$$\exists x\exists y\exists z (x\not=y\wedge y\not=z\wedge x\not=z)$$

Secondly, is there a (possibly infinite) set of sentences $T$ which has the infinite structures as models? I think it has something to do with Tarskis definition of truth. I use the following notation: $M\vDash \phi$ means $M$ satifies $\phi$, i.e the sentence $\phi$ is valid in $M$
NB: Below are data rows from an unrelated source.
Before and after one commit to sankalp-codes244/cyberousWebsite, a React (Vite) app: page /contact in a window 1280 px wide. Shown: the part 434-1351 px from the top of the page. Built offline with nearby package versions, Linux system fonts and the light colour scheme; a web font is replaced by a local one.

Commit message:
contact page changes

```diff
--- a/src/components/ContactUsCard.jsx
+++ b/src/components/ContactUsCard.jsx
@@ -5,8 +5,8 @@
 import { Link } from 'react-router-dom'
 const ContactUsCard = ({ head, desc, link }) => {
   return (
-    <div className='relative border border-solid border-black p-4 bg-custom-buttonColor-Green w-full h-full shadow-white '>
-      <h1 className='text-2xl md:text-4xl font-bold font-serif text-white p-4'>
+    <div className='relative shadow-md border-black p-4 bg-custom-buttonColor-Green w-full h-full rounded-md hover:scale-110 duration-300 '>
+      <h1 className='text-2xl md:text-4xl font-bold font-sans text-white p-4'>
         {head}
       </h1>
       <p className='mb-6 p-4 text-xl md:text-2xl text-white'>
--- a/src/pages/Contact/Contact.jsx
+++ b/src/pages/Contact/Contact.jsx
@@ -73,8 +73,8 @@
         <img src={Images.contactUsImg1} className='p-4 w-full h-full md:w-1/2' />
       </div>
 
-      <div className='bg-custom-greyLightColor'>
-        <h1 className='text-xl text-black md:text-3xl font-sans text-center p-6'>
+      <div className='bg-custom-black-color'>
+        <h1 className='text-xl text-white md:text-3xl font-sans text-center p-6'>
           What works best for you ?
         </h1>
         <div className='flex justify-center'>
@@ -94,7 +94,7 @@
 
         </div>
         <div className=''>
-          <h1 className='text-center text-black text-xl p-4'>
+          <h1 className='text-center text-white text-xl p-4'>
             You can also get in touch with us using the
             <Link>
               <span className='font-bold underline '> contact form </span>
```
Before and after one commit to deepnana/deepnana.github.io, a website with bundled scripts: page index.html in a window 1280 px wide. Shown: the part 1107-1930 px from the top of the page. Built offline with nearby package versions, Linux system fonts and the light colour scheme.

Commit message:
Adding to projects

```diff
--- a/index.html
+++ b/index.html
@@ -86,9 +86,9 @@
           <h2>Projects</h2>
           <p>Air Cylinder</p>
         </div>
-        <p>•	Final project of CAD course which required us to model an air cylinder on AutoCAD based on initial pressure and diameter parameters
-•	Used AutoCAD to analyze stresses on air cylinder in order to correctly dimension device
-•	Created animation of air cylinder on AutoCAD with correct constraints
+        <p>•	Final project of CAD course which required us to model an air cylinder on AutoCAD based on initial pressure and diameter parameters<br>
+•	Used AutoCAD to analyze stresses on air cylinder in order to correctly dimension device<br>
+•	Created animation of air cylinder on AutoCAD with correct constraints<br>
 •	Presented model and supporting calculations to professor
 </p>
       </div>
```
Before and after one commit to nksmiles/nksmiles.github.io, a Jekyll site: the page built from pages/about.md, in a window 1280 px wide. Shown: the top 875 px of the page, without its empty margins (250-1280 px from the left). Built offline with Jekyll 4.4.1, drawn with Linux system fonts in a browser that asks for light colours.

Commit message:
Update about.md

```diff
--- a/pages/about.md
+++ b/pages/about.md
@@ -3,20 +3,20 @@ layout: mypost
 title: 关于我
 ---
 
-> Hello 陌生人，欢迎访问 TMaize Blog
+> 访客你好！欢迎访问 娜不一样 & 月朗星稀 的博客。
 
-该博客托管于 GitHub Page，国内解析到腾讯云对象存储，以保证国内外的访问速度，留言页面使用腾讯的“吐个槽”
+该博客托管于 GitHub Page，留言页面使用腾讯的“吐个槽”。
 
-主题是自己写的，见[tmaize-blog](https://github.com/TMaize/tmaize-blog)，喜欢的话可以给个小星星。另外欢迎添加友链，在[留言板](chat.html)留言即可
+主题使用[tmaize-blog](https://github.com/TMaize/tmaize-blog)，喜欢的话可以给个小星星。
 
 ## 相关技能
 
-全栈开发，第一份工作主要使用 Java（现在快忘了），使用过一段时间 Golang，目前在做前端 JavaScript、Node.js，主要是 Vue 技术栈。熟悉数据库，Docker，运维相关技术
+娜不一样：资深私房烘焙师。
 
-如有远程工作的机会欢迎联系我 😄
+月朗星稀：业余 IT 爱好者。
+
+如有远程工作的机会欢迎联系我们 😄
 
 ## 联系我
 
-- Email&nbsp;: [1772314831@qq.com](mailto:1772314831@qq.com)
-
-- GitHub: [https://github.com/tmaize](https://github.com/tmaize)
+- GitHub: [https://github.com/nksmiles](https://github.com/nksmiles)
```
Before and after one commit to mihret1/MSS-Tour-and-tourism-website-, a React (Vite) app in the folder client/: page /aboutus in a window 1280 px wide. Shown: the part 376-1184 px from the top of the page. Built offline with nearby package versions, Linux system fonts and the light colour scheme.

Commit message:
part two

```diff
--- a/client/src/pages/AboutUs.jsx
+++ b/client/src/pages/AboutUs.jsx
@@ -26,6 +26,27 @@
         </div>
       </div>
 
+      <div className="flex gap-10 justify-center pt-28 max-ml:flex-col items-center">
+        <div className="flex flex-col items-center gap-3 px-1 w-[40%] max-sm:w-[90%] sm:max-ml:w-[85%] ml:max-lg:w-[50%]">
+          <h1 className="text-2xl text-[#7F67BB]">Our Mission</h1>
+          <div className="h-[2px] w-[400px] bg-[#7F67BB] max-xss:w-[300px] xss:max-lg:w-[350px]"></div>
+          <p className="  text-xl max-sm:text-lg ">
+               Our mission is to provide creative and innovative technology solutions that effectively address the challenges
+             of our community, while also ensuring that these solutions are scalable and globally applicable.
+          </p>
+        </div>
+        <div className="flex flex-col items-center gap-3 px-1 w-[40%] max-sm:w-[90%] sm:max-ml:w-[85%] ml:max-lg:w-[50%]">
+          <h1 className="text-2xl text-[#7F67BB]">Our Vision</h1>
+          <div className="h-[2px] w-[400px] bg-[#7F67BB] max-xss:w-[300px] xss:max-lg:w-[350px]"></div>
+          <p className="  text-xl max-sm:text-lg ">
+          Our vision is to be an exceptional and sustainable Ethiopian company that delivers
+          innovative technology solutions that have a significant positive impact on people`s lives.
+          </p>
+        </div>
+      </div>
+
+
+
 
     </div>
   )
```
Thirdly, how would you argue that there is no sentence $\phi$ which has the finite structures as models, I mean without a concret proof?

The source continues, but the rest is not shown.